--- START ---
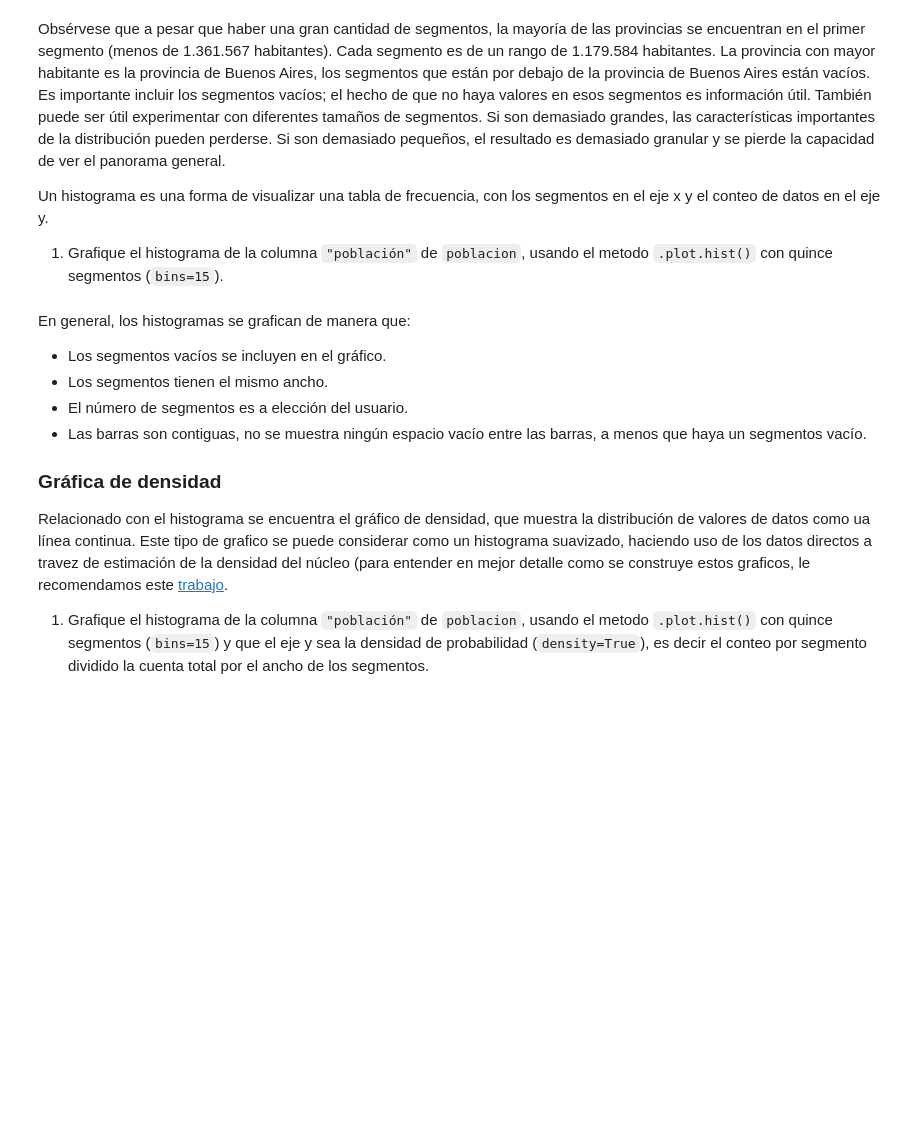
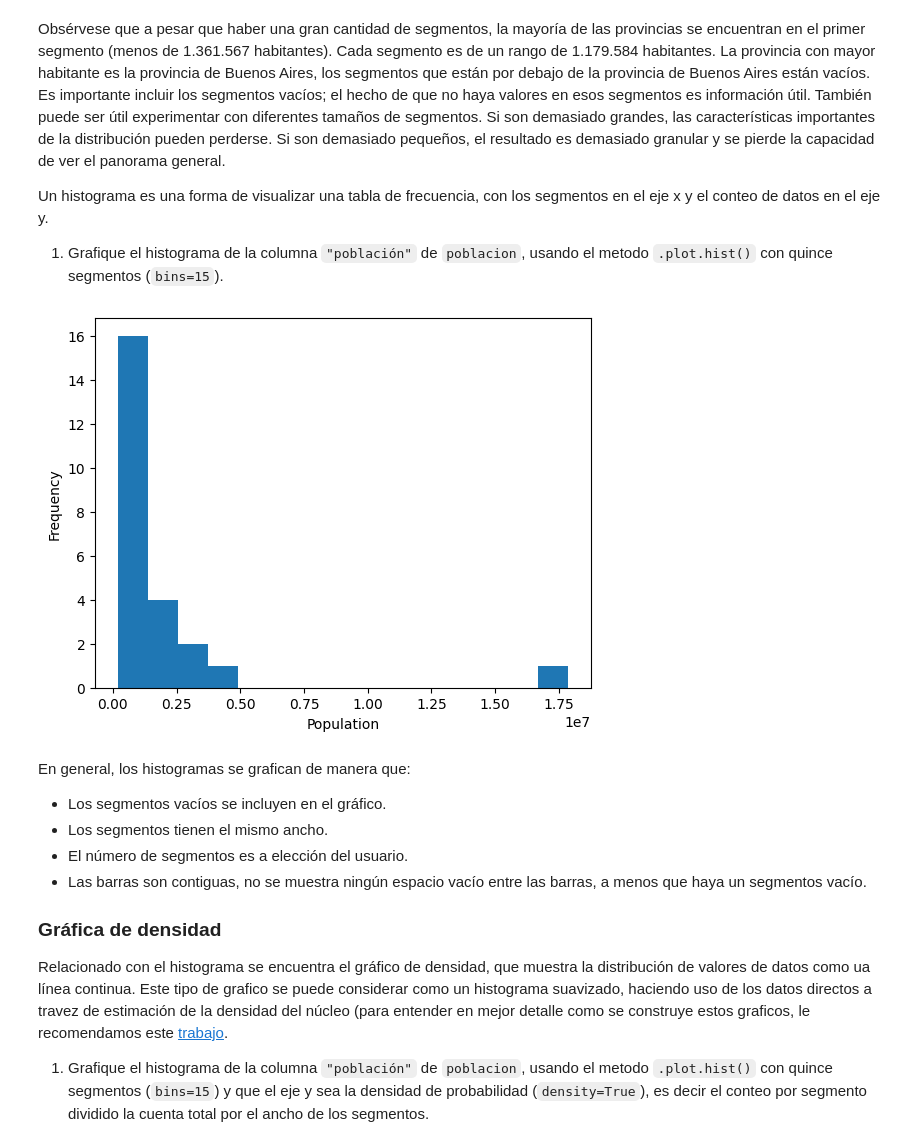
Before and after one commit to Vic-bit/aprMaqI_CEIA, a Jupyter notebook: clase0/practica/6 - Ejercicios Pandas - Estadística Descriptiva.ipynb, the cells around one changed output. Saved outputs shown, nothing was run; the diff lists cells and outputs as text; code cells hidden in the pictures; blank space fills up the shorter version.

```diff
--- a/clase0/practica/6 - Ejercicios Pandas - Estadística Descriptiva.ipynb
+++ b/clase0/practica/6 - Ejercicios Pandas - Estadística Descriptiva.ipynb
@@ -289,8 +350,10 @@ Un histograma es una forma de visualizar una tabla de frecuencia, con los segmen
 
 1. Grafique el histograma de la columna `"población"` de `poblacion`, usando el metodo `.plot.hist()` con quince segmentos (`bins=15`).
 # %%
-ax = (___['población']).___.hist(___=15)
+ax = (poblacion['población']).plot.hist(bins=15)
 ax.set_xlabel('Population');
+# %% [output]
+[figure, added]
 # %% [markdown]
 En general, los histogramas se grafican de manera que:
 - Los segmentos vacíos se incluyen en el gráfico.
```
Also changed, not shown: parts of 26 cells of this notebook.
--- END ---
--- START ---
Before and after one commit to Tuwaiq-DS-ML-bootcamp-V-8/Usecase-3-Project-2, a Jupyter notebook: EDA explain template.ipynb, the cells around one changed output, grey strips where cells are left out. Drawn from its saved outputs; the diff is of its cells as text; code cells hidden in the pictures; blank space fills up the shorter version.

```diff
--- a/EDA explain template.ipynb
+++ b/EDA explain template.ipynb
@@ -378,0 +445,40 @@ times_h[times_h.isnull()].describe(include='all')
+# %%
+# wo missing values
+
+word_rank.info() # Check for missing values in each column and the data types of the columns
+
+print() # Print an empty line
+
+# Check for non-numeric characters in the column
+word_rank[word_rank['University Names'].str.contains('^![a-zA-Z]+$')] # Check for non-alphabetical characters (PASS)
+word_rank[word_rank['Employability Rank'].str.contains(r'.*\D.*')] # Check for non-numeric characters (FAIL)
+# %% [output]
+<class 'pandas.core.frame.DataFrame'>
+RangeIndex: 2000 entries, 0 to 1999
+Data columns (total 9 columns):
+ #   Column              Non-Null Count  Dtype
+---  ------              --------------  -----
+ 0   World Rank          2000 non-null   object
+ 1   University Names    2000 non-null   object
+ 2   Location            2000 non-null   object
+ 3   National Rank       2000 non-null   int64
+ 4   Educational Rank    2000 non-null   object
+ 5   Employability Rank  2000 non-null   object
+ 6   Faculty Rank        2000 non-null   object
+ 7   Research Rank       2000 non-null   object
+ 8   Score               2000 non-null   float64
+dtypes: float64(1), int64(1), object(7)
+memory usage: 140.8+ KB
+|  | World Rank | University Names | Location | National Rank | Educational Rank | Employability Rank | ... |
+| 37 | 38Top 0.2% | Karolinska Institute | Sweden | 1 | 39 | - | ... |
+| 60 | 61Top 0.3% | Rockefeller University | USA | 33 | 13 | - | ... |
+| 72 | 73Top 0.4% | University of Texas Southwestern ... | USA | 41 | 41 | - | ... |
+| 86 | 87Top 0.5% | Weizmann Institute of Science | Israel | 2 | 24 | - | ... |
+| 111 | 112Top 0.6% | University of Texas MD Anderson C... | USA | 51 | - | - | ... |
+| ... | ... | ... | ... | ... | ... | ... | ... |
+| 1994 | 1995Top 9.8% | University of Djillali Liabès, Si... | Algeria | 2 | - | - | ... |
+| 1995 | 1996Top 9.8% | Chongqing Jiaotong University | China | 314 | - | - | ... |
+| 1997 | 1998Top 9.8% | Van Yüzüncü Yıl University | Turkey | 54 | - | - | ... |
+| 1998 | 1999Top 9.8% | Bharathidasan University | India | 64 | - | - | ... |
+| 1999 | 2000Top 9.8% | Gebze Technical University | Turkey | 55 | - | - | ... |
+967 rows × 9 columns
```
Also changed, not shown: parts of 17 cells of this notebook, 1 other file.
--- END ---
_DESCRIPTION OF THE TASK_:
Show each line of the data that contains the string "ipynb".

_REPLY TO THE TASK_:
Before and after one commit to Vic-bit/aprMaqI_CEIA, a Jupyter notebook: clase0/practica/6 - Ejercicios Pandas - Estadística Descriptiva.ipynb, the cells around one changed output. Saved outputs shown, nothing was run; the diff lists cells and outputs as text; code cells hidden in the pictures; blank space fills up the shorter version.
--- a/clase0/practica/6 - Ejercicios Pandas - Estadística Descriptiva.ipynb
+++ b/clase0/practica/6 - Ejercicios Pandas - Estadística Descriptiva.ipynb
Before and after one commit to Tuwaiq-DS-ML-bootcamp-V-8/Usecase-3-Project-2, a Jupyter notebook: EDA explain template.ipynb, the cells around one changed output, grey strips where cells are left out. Drawn from its saved outputs; the diff is of its cells as text; code cells hidden in the pictures; blank space fills up the shorter version.
--- a/EDA explain template.ipynb
+++ b/EDA explain template.ipynb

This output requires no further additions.